* What is being asked *
Copy each line from the entries that the word "changed" appears in.
[[ Data for the task, beginning ]]
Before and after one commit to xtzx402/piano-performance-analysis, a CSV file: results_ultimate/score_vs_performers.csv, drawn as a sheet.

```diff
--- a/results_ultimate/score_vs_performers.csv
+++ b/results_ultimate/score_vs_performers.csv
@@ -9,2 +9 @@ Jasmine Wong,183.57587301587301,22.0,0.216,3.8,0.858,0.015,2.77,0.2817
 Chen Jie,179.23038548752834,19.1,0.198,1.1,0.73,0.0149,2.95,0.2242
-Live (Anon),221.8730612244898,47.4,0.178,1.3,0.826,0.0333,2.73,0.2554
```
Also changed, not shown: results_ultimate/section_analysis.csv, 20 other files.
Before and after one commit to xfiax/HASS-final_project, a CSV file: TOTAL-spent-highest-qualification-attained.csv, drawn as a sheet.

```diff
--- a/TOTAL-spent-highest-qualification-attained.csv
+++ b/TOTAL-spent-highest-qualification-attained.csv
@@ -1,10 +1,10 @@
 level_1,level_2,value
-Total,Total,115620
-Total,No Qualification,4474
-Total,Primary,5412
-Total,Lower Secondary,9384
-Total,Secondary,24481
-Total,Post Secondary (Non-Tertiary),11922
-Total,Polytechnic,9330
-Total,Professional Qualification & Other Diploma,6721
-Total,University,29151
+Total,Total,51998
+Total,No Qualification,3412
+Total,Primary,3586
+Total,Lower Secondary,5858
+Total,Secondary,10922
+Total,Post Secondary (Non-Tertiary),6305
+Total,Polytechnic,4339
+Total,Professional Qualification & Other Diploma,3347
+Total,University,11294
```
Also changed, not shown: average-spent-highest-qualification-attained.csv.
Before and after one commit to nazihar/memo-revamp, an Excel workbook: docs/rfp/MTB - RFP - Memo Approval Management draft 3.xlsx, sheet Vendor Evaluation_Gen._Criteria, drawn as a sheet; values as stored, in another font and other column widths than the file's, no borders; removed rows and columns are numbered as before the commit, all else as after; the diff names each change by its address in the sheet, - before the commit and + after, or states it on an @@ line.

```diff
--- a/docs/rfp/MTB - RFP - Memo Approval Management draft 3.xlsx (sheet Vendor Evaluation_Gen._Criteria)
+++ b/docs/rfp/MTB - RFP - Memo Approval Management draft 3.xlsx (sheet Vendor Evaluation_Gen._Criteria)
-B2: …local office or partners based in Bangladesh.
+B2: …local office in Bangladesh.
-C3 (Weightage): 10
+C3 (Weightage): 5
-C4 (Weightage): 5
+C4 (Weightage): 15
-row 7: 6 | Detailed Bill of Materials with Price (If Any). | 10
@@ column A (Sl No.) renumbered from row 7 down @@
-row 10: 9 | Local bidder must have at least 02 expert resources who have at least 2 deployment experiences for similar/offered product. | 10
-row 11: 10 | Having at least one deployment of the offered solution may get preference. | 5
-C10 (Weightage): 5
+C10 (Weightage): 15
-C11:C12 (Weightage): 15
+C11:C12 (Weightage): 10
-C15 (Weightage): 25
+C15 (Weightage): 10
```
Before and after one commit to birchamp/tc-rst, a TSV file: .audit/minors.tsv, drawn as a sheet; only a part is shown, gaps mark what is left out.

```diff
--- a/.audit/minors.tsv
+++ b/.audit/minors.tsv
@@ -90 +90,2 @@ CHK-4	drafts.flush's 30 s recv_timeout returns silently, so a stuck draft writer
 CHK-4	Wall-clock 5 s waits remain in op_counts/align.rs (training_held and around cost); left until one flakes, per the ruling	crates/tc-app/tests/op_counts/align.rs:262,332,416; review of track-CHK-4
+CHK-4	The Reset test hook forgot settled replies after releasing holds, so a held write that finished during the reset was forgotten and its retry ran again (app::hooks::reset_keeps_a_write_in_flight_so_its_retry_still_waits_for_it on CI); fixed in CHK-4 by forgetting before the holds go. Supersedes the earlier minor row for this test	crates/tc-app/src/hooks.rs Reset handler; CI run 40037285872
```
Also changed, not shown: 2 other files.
[[ Data for the task, end ]]
* Answer box *
Also changed, not shown: results_ultimate/section_analysis.csv, 20 other files.
Also changed, not shown: average-spent-highest-qualification-attained.csv.
Also changed, not shown: 2 other files.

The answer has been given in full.